WHAT TO DO: Output the data as it stands. Each line must match exactly.

DATA TO EXAMINE:
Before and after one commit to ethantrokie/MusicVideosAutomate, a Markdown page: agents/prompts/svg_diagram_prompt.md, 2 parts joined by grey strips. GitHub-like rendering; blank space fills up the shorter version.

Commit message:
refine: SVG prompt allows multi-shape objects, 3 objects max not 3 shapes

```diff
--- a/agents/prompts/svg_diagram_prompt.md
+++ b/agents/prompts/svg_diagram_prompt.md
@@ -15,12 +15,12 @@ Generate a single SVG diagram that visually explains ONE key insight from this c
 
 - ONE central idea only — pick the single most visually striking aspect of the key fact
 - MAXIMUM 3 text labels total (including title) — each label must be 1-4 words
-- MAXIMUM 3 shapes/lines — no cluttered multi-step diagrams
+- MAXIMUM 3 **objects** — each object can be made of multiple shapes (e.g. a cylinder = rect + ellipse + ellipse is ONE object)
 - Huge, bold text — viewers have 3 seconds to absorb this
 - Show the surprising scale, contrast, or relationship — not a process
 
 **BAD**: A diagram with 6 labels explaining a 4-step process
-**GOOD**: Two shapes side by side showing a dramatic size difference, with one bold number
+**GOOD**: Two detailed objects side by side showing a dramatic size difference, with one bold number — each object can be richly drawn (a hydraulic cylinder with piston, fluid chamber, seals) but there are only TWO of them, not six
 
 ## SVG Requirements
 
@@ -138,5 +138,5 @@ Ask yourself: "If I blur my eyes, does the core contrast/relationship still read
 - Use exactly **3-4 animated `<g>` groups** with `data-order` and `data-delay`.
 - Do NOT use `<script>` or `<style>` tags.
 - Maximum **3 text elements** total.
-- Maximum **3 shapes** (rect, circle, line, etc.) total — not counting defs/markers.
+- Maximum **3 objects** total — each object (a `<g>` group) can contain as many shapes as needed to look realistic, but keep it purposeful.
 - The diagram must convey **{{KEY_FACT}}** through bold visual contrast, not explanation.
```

REPLY TO THE EXERCISE:
Before and after one commit to ethantrokie/MusicVideosAutomate, a Markdown page: agents/prompts/svg_diagram_prompt.md, 2 parts joined by grey strips. GitHub-like rendering; blank space fills up the shorter version.

Commit message:
refine: SVG prompt allows multi-shape objects, 3 objects max not 3 shapes

```diff
--- a/agents/prompts/svg_diagram_prompt.md
+++ b/agents/prompts/svg_diagram_prompt.md
@@ -15,12 +15,12 @@ Generate a single SVG diagram that visually explains ONE key insight from this c
 
 - ONE central idea only — pick the single most visually striking aspect of the key fact
 - MAXIMUM 3 text labels total (including title) — each label must be 1-4 words
-- MAXIMUM 3 shapes/lines — no cluttered multi-step diagrams
+- MAXIMUM 3 **objects** — each object can be made of multiple shapes (e.g. a cylinder = rect + ellipse + ellipse is ONE object)
 - Huge, bold text — viewers have 3 seconds to absorb this
 - Show the surprising scale, contrast, or relationship — not a process
 
 **BAD**: A diagram with 6 labels explaining a 4-step process
-**GOOD**: Two shapes side by side showing a dramatic size difference, with one bold number
+**GOOD**: Two detailed objects side by side showing a dramatic size difference, with one bold number — each object can be richly drawn (a hydraulic cylinder with piston, fluid chamber, seals) but there are only TWO of them, not six
 
 ## SVG Requirements
 
@@ -138,5 +138,5 @@ Ask yourself: "If I blur my eyes, does the core contrast/relationship still read
 - Use exactly **3-4 animated `<g>` groups** with `data-order` and `data-delay`.
 - Do NOT use `<script>` or `<style>` tags.
 - Maximum **3 text elements** total.
-- Maximum **3 shapes** (rect, circle, line, etc.) total — not counting defs/markers.
+- Maximum **3 objects** total — each object (a `<g>` group) can contain as many shapes as needed to look realistic, but keep it purposeful.
 - The diagram must convey **{{KEY_FACT}}** through bold visual contrast, not explanation.
```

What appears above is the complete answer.